In addition to China, Vietnam, and Philippines, the South China Sea islands are claimed by Malaysia, Taiwan, and Brunei.

As part of the tougher policy toward China, Navy warships conducted more than a dozen freedom of navigation operations in the South China Sea in the past two years. The operations involve Navy warships sailing through the waters and sometimes close to disputed islands.

Chinese warships have challenged the operations by sailing close to the Navy ships and demanding the ships leave the area.

U.S. surveillance aircraft also make regular flights over the sea.

In Beijing, a Foreign Ministry spokesman Lu Kang accused the United States of fueling disputes by the comment. Lu said the South China Sea is "generally stable and sound" and regional states have held talks aimed at upholding regional peace and stability through a Beijing-drafted code of conduct.

"If non-regional countries, for example the U.S., truly wish for peace, tranquility and wellbeing for people in the region, they should stay away from stirring up troubles," Liu said March 1.

Retired Navy Capt. Jim Fanell, former Pacific Fleet intelligence director, said Pompeo's declaration is a "dramatic and welcome change" from the Obama administration.

"What is different is this administration's effort to re-establish the credibility of the U.S. with the Republic of the Philippines and within the region after a disastrous performance by the previous administration at Scarborough Shoal in 2012," he said.

From April to June 2012 the State Department failed to support its Philippines ally and ignored a request from then-President Benigno Aquino to invoke the defense treaty in response to China sending warships to take control of the shoal, he said.

Scarborough, located about 150 miles east of the Philippines, has been controlled by China since then.

Fanell called the failure to defend Philippines over the shoal "the worst U.S. foreign policy disaster since the departure of Marine Corps helicopters flying off from the roof tops of our embassy in Saigon in 1975."

"Secretary of State Pompeo's statement is a welcome reconfirmation of commitment to our treaty ally and to the region that the United States is both an ally that can be counted on in the Indo-Pacific," he said.

Davidson, the Pacific forces commander, said in recent Senate testimony that China's maritime claims in the South China Sea "are contrary to international law and pose a substantial long-term threat to the rules-based international order."

The commander also said the Chinese anti-aircraft missiles pose a danger to both military and civilian aircraft.

On Philippines, Davidson said Chinese coast guard vessels "regularly harass and intimidate fishing vessels from our treaty ally, the Philippines, operating near Scarborough Reef, as well as the fishing fleets of other regional nations."

China carried out naval, air force, and missile exercises in the South China Sea last month, including missile defense drills involving the air defense weapon now fielded on disputed islands, according to a report from the region.

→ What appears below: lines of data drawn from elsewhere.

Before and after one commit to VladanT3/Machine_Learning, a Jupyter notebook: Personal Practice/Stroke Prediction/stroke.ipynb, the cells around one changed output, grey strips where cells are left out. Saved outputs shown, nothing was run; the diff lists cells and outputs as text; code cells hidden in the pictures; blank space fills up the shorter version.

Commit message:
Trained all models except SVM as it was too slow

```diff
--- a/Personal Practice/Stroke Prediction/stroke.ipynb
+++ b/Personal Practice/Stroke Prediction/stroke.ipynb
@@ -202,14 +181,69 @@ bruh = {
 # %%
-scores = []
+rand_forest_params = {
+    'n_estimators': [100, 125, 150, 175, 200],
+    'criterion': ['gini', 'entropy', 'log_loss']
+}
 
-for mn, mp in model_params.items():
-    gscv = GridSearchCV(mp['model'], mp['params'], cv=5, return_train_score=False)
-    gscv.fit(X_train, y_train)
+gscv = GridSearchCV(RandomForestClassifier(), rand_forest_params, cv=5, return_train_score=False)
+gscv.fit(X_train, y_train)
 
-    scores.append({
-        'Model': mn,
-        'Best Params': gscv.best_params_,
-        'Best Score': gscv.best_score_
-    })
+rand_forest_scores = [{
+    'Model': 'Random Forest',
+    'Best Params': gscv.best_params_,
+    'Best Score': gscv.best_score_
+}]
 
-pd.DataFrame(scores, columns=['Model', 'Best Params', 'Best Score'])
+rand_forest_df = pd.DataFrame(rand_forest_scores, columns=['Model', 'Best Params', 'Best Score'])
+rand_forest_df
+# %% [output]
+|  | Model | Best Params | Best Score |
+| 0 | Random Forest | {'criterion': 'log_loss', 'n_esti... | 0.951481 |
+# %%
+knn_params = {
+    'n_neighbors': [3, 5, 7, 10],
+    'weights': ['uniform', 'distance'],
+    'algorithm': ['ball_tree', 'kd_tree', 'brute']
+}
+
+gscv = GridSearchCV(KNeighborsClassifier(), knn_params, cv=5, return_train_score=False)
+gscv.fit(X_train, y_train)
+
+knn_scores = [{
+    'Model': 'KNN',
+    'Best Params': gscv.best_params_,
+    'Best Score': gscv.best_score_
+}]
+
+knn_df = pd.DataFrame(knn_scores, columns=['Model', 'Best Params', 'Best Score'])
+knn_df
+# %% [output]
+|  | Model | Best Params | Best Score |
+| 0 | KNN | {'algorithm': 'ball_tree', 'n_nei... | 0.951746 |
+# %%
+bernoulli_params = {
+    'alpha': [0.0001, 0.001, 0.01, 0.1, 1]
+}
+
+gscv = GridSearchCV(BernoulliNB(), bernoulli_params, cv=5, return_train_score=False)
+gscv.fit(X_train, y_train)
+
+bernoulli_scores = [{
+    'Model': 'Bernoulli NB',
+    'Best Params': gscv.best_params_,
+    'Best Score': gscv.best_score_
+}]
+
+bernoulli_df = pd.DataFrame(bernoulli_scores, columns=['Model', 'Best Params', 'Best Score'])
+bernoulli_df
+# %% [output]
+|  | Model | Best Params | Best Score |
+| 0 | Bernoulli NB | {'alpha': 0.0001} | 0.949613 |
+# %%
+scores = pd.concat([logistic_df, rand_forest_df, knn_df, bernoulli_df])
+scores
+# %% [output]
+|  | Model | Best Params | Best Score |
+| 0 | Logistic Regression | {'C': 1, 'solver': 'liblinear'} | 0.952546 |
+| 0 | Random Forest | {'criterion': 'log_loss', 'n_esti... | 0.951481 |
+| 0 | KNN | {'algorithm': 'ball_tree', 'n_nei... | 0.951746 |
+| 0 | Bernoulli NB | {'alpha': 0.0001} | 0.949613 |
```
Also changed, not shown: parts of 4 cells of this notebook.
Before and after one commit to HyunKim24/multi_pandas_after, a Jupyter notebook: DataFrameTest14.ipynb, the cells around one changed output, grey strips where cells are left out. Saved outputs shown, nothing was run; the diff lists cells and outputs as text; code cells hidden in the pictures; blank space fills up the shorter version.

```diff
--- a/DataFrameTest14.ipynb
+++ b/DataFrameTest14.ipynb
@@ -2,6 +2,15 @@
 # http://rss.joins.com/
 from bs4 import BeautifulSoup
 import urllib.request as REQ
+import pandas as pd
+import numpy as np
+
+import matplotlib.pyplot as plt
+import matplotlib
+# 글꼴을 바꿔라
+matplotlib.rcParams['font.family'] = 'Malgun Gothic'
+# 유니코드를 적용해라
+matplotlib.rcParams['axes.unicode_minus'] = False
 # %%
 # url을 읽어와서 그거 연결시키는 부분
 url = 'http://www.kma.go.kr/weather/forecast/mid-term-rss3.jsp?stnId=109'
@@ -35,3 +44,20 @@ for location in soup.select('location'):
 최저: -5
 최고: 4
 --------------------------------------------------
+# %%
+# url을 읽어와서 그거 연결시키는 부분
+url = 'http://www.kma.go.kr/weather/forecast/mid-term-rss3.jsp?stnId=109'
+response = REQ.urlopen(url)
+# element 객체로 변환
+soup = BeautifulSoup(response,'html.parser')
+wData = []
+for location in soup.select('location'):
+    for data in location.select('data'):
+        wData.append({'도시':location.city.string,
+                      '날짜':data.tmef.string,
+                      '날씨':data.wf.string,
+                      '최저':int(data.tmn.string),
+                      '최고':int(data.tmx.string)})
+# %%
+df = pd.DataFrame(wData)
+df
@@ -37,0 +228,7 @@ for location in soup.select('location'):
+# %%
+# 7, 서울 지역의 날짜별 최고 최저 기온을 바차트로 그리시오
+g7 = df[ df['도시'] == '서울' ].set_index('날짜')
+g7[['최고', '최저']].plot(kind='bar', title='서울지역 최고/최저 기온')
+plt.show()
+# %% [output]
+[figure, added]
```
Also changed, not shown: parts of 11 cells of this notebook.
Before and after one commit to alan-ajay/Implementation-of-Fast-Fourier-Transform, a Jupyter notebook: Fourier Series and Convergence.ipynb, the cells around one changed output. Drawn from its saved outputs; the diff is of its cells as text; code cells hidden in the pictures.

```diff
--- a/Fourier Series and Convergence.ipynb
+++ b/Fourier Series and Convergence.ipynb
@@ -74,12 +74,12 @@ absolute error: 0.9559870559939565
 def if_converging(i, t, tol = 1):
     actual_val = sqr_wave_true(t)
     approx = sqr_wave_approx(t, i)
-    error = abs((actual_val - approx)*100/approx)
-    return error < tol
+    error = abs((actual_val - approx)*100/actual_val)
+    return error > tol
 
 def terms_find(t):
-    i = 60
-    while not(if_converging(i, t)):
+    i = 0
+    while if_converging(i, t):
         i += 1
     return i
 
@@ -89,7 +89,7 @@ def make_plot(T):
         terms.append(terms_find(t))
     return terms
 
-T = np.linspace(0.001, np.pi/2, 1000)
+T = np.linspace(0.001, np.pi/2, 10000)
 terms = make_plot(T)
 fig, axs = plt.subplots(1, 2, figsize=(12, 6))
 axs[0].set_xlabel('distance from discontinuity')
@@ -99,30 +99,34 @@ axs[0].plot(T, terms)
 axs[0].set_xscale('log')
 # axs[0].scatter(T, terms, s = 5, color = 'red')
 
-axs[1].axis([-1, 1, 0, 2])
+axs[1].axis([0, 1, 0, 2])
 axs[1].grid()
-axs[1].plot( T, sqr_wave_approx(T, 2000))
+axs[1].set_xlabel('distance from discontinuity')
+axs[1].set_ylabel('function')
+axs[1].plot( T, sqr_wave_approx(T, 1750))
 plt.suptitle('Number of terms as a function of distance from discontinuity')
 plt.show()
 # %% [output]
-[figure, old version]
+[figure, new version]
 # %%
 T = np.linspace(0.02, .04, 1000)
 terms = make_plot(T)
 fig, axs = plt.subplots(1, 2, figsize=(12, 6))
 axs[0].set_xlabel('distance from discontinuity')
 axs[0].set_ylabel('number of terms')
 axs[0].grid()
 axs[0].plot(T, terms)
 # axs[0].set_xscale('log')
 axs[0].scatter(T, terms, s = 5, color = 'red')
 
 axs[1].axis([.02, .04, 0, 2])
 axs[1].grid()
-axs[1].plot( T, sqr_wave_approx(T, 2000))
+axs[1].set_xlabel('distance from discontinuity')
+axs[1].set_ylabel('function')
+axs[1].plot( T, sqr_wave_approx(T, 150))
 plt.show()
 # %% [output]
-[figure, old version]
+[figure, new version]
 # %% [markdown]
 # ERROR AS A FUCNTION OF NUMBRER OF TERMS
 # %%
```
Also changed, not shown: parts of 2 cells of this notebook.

The South China Morning Post reported that the People's Liberation Army would like to permanently deploy HQ-9 anti-aircraft and YJ anti-ship missiles on Woody Island in the Parcels.